Google News Archive
20 September 1968, The Bend (OR), “Another effort being made to close up tax loopholes” (editorial), pg. 4, cols. 1-2:
Congress often talks about tax reform. But it seldom does anything about it. That’s because one man’s loophole is another man’s vested right. For each citizen who finds something in the income tax laws to complain about there’s another who says he has to have that same something to stay alive.
(...)
After all, tax reform is to get rid of the other fellow’s loophole, not yours.

Google News Archive
27 April 1969, The Herald-Tribune (Sarasota, FL), “Reforming Taxes Close To Home” by Waldo Proffitt Jr., g. 2-C, col. 7:
BUT BEFORE YOUR blood pressure gets dangerously high, remember what President Nixon said about tax reform. “It’s bound to be controversial...One man’s ‘loophole’ is another man’s ‘incentive.’”
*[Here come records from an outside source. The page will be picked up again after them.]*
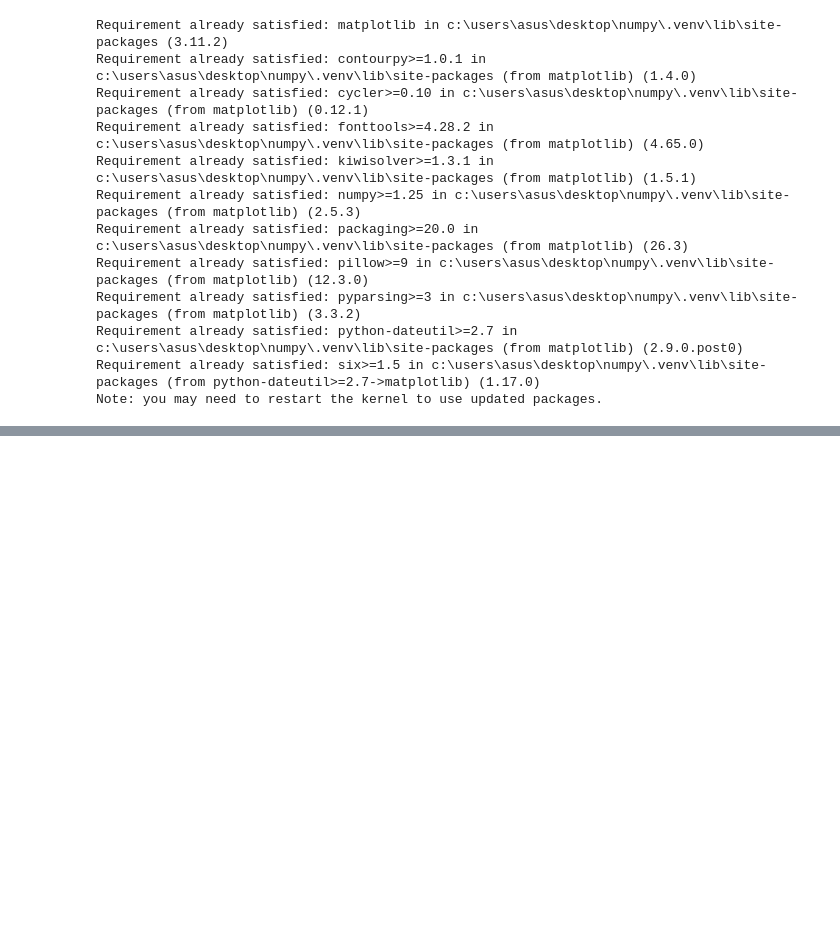
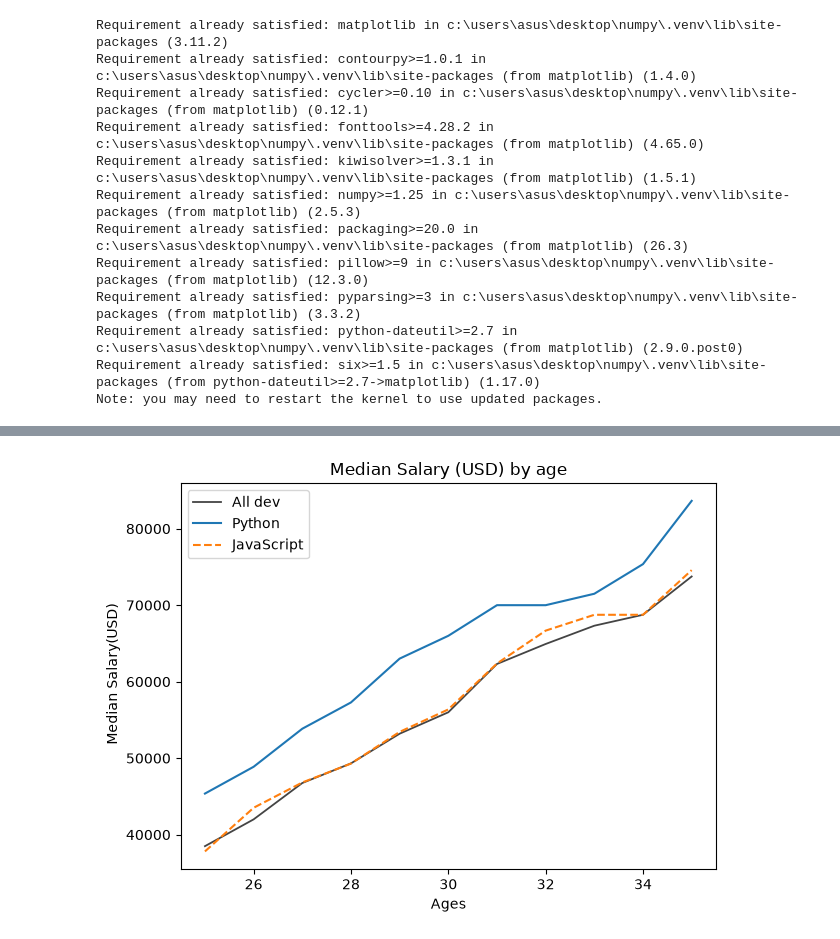
Before and after one commit to certifiedslidder-sudo/Matplotlib, a Jupyter notebook: demo.ipynb, the cells around one changed output, grey strips where cells are left out. Saved outputs shown, nothing was run; the diff lists cells and outputs as text; code cells hidden in the pictures; blank space fills up the shorter version.

```diff
--- a/demo.ipynb
+++ b/demo.ipynb
@@ -45,0 +52,29 @@ plt.show()
+# %%
+plt.style.use('default')
+ages_x = [25, 26, 27, 28, 29, 30, 31, 32, 33, 34, 35]  # x axis,age
+dev_y = [38496, 42000, 46752, 49320, 53200,
+         56000, 62316, 64928, 67317, 68748, 73752]  # y axis, salary
+plt.plot(ages_x,dev_y , color ='#444444',linewidth = 1.3, linestyle ='-', label ='All dev')     # adding hex value(2r,2g,2b)
+# Median Python Developer Salaries by Age
+py_dev_y = [45372, 48876, 53850, 57287, 63016,
+            65998, 70003, 70000, 71496, 75370, 83640]
+# format string , [marker][line][color]
+# plt.plot(ages_x, py_dev_y,'b-', label ='Python')     # general way
+plt.plot(ages_x,py_dev_y,linestyle ='-', label = 'Python')    # here i formatted via argument
+
+# Median JavaScript Developer Salaries by Age
+js_dev_y = [37810, 43515, 46823, 49293, 53437,
+            56373, 62375, 66674, 68745, 68746, 74583]
+plt.plot(ages_x,js_dev_y, linestyle ='--', label = 'JavaScript')
+
+plt.xlabel('Ages')
+plt.ylabel(' Median Salary(USD)')
+plt.title('Median Salary (USD) by age')
+#plt.legend(['All Devs' , 'Python'])   for this you need to know  the order of things added in the plot. use lebel like above
+plt.legend()
+
+#plt.grid(True)        # adding grid  , somme styles have their own grid so commented this out
+plt.tight_layout()    # adding padding
+plt.show()
+# %% [output]
+[figure, added]
```
Also changed, not shown: parts of 2 cells of this notebook.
Google News Archive
14 May 1972, The Bulletin (Bend, OR), “One man’s loophole” (editorial), pg. 4, col. 1:
One man’s loophole is another man’s vested right. The standard references detailing the origin of noteworthy quotes don’t contain any listing of that one. Perhaps it hasn’t been around long enough. The book-writers pay lots of attention to William Shakespeare and Robespierre. They have not yet got around to those who write tax laws.

Google News Archive
10 June 1972, Lewiston (ME) Evening Journal, “Deep In The Heart Of Taxes” by Clayton Fritchey, pg. 4, col. 6:
(Retiring Secretary of the Treasury John—ed.) Connally’s response is, “Loopholes? Loopholes? What loopholes? One man’s loophole is another man’s bread and butter.”

Google News Archive
23 March 1976, Milwaukee (WI) Journal, “Tax Reform No Hot Political Issue in ‘76” by Peter Milius (Washington Post Service), Accent, pg. 2, col. 5:
“We ought to stop playing games with the American people,” Sen. Russell Long (D-La.) told the Senate in that tax debate last November, “and start facing these things for what they are. What is a loophole? That is something that benefits the other guy. If it benefits you, it is tax reform....”

Google News Archive
19 October 1976, The Bulletin (Bend, OR), “Taxes: One man’s loophole is another’s right” by Robert W. Chandler, pg. 5, col. 2:
In general usage, however, a loophole sometimes has come to mean any difference in the tax laws which affects someone else in a different fashion than it affects you. One man’s loophole, in other words, becomes another man’s vested right.

Tax Foundation
Tax Humor
April 04, 2008
By Alicia Hansen
(...)
“A tax loophole is something that benefits the other guy. If it benefits you, it is tax reform.’’
—Russell B. Long, former U.S. Senator

Posted by Barry Popik
New York CityGovernment/Law/Politics/Military • Wednesday, April 15, 2015 • Permalink